In my studies I have read about the importance of visual literacy and collected some ideas for using picture books and graphic novels in the high school classroom. However, I haven’t yet looked into how to specifically teach visual literacy. As I am not a visual learner, I find this a little daunting. As this course is meant to expand our knowledge of digital technologies as learning tools in the library and classroom, I would like to find some ideas to incorporate technology with teaching visual literacy.

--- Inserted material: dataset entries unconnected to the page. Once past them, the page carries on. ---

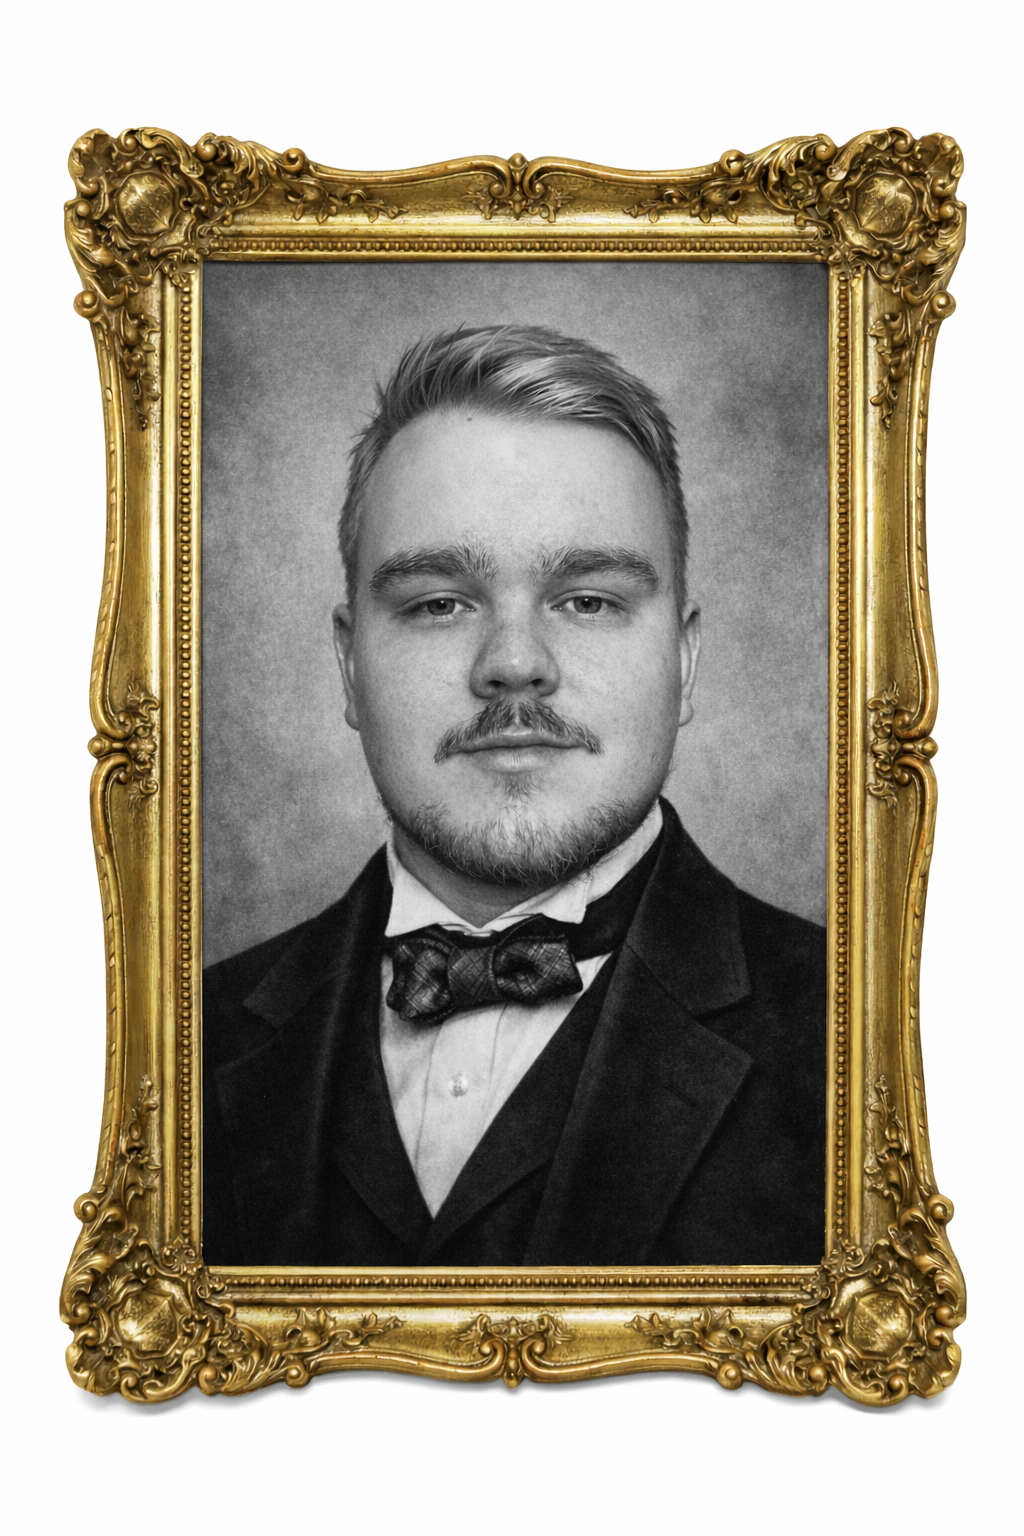
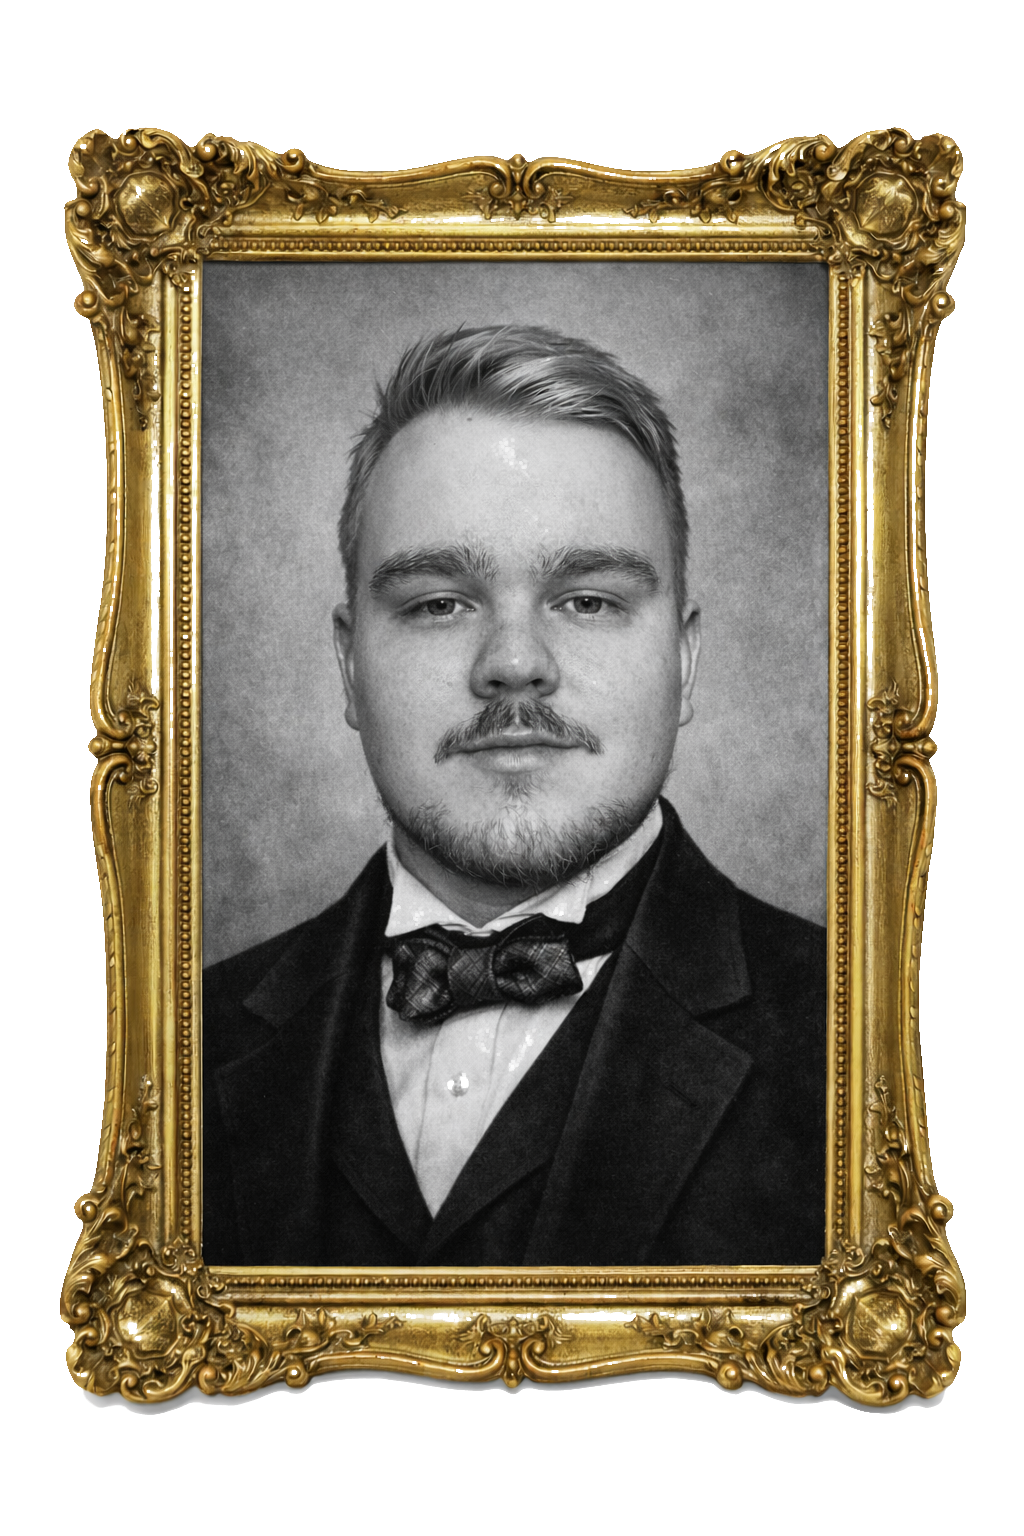
fix: remove white fringe and bright halo from about portrait

diff --git a/components/portfolio-panel-content.tsx b/components/portfolio-panel-content.tsx
@@ -111,7 +111,7 @@ export function AboutPanelContent({
   void section;
 
   const heroLine = `${profile.name.toUpperCase()} IS AN ICT ENGINEERING STUDENT FOCUSED ON NETWORKING, LINUX, CLOUD AND PRACTICAL SYSTEM BUILDING`;
-  const portraitSrc = "/portfolio/about-vintage-roope-transparent.png";
+  const portraitSrc = "/portfolio/about-vintage-roope.png";
   const leftCopy =
     "Hi, I am Roope Aaltonen. I work in a practical, build-first way and I enjoy turning technical ideas into working systems. My strongest interest areas are networking, Linux environments and connected infrastructure where reliability matters.";
   const rightCopy =
@@ -130,7 +130,7 @@ export function AboutPanelContent({
         <div className="grid h-full min-h-0 grid-cols-[1fr_126px_1fr] items-center gap-2">
           <p className="text-[9px] leading-4 text-[#c8d2df]" style={{ fontFamily: "Georgia, 'Times New Roman', serif" }}>{leftCopy}</p>
           <div className="relative mx-auto h-[156px] w-[126px] overflow-hidden">
-            <Image src={portraitSrc} alt={profile.name} fill sizes="126px" className="object-contain object-center scale-[1.09] mix-blend-multiply [filter:contrast(1.05)_brightness(0.98)]" />
+            <Image src={portraitSrc} alt={profile.name} fill sizes="126px" className="object-contain object-center scale-[1.1] mix-blend-darken [filter:contrast(1.08)_brightness(0.94)]" />
           </div>
           <p className="text-[9px] leading-4 text-[#c8d2df]" style={{ fontFamily: "Georgia, 'Times New Roman', serif" }}>{rightCopy}</p>
         </div>
@@ -172,7 +172,7 @@ export function AboutPanelContent({
                 alt={`${profile.name} vintage portrait`}
                 fill
                 sizes="430px"
-                className="object-contain object-center scale-[1.12] mix-blend-multiply [filter:contrast(1.08)_brightness(0.985)]"
+                className="object-contain object-center scale-[1.13] mix-blend-darken [filter:contrast(1.1)_brightness(0.93)_drop-shadow(0_12px_18px_rgba(0,0,0,0.55))]"
                 priority={false}
               />
             </div>
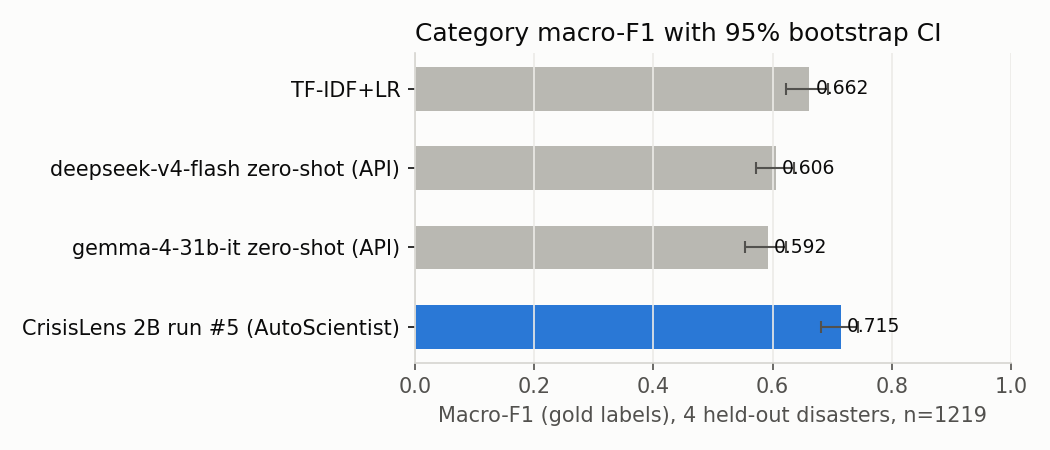
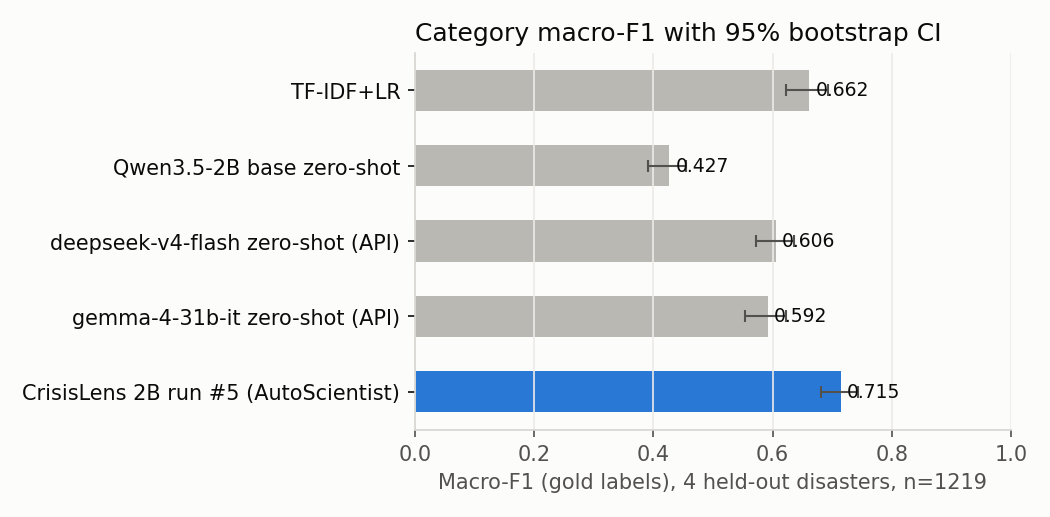
Report: partial runs via common subset, latency units

diff --git a/eval/make_report.py b/eval/make_report.py
@@ -23,6 +23,8 @@ def load(name):
     if name == "tfidf":
         j = json.load(open(R / "baseline_tfidf.json"))["test_eval"]; return j
     f = R / f"{name}.json"
+    if not f.exists():  # partial runs (e.g. base zero-shot killed at 1,035/1,219) are only scored on the common subset
+        f = R / f"{name}__common.json"
     return json.load(open(f)) if f.exists() else None
 
 def main(pairs):
@@ -35,14 +37,16 @@ def main(pairs):
                      "ci_hi": j["macro_f1_ci95"][1], "weighted_f1": j["weighted_f1"],
                      "recall_urgent_needs": j["recall_requests_or_urgent_needs"],
                      "recall_injured_dead": j["recall_injured_or_dead_people"],
-                     "json_valid": j.get("json_valid_rate"), "latency_s": j.get("latency_s_mean", (j.get("latency_ms_per_post") or 0) / 1000),
+                     "json_valid": j.get("json_valid_rate"),
+                     "latency_s": j.get("latency_s_mean", (j["latency_ms_per_post"] / 1000) if j.get("latency_ms_per_post") else None),
                      "usd_per_1k": j.get("usd_per_1k_posts"), "n": j["n"]})
     df = pd.DataFrame(rows); df.to_csv(R / "summary.csv", index=False)
     fmt = df.copy()
     for c in ["macro_f1", "weighted_f1", "recall_urgent_needs", "recall_injured_dead", "json_valid"]:
         fmt[c] = fmt[c].map(lambda v: "—" if pd.isna(v) else f"{v:.3f}")
     fmt["macro_f1"] = [f"{m} [{lo:.3f}, {hi:.3f}]" for m, lo, hi in zip(fmt.macro_f1, df.ci_lo, df.ci_hi)]
-    fmt["latency_s"] = df.latency_s.map(lambda v: "—" if pd.isna(v) else f"{v:.3f}")
+    fmt["latency_s"] = df.latency_s.map(lambda v: "—" if pd.isna(v) else (f"{v * 1000:.2f} ms" if v < 0.01 else f"{v:.2f} s"))
+    fmt = fmt.rename(columns={"latency_s": "latency/post"})
     fmt["usd_per_1k"] = df.usd_per_1k.map(lambda v: "—" if pd.isna(v) else f"${v:.3f}")
     md = fmt.drop(columns=["key", "ci_lo", "ci_hi"]).to_markdown(index=False)
     (R / "summary.md").write_text(md, encoding="utf-8"); print(md); print("skipped:", skipped)

diff --git a/eval/results/summary.md b/eval/results/summary.md
@@ -1,6 +1,7 @@
-| system                               | macro_f1             |   weighted_f1 |   recall_urgent_needs |   recall_injured_dead | json_valid   |   latency_s | usd_per_1k   |    n |
-|:-------------------------------------|:---------------------|--------------:|----------------------:|----------------------:|:-------------|------------:|:-------------|-----:|
-| TF-IDF+LR                            | 0.662 [0.623, 0.693] |         0.72  |                  0.54 |                 0.787 | —            |       0     | —            | 1219 |
-| deepseek-v4-flash zero-shot (API)    | 0.606 [0.573, 0.635] |         0.667 |                  0.32 |                 0.734 | 0.998        |       2.152 | $0.065       | 1219 |
-| gemma-4-31b-it zero-shot (API)       | 0.592 [0.555, 0.622] |         0.67  |                  0.26 |                 0.681 | 1.000        |       1.005 | $0.070       | 1219 |
-| CrisisLens 2B run #5 (AutoScientist) | 0.715 [0.682, 0.743] |         0.759 |                  0.76 |                 0.904 | 0.999        |       5.006 | $0.000       | 1219 |
+| system                               | macro_f1             |   weighted_f1 |   recall_urgent_needs |   recall_injured_dead | json_valid   | latency/post   | usd_per_1k   |    n |
+|:-------------------------------------|:---------------------|--------------:|----------------------:|----------------------:|:-------------|:---------------|:-------------|-----:|
+| TF-IDF+LR                            | 0.662 [0.623, 0.693] |         0.72  |                 0.54  |                 0.787 | —            | 0.35 ms        | —            | 1219 |
+| Qwen3.5-2B base zero-shot            | 0.427 [0.391, 0.456] |         0.328 |                 0.619 |                 0.895 | 0.998        | 11.28 s        | $0.000       | 1033 |
+| deepseek-v4-flash zero-shot (API)    | 0.606 [0.573, 0.635] |         0.667 |                 0.32  |                 0.734 | 0.998        | 2.15 s         | $0.065       | 1219 |
+| gemma-4-31b-it zero-shot (API)       | 0.592 [0.555, 0.622] |         0.67  |                 0.26  |                 0.681 | 1.000        | 1.00 s         | $0.070       | 1219 |
+| CrisisLens 2B run #5 (AutoScientist) | 0.715 [0.682, 0.743] |         0.759 |                 0.76  |                 0.904 | 0.999        | 5.01 s         | $0.000       | 1219 |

Through other courses I have become more comfortable using technology, but still feel the learning curve for me is pretty steep. I feel kinship with Douglas Adams’ rule about technology that “anything invented after you’re thirty-five is against the natural order of things.” (Adams, 2002) However, I realize that teacher-librarians need to reinvent themselves in this era of information abundance, as we are no longer its keepers. I am not sure what I will find for resources about digital technology and visual literacy because I am not sure what is out there. I have investigated sites like Animoto, Prezi, Glogster, Popplet etc., but only in terms of offering ways for students to express their learning visually, not to specifically teach visual literacy.


Depending on my initial searches with the keywords visual literacy I may also search digital literacy and media literacy, as visual literacy is important in these literacies as well. Since I am trying to find resources to help teach visual literacy I will also include keywords like teaching, education, in the classroom, and lesson plans. Hopefully I will find some great ideas about using digital technologies that not only help visual learners, but ones that can be used to teach all students visual literacy.





Adams, D. (2002) The Salmon of Doubt. New York: Ballantine Books.



“I’ve come up with a set of rules that describe our reactions to technologies:

  1. Anything that is in the world when you’re born is normal and ordinary and is just a natural part of the way the world works.
  2. Anything that’s invented between when you’re fifteen and thirty-five is new and exciting and revolutionary and you can probably get a career in it.
  3. Anything invented after you’re thirty-five is against the natural order of things.”

– Douglas Adams, The Salmon of Doubt

(Found at goodreads)




Filed under LIBE 477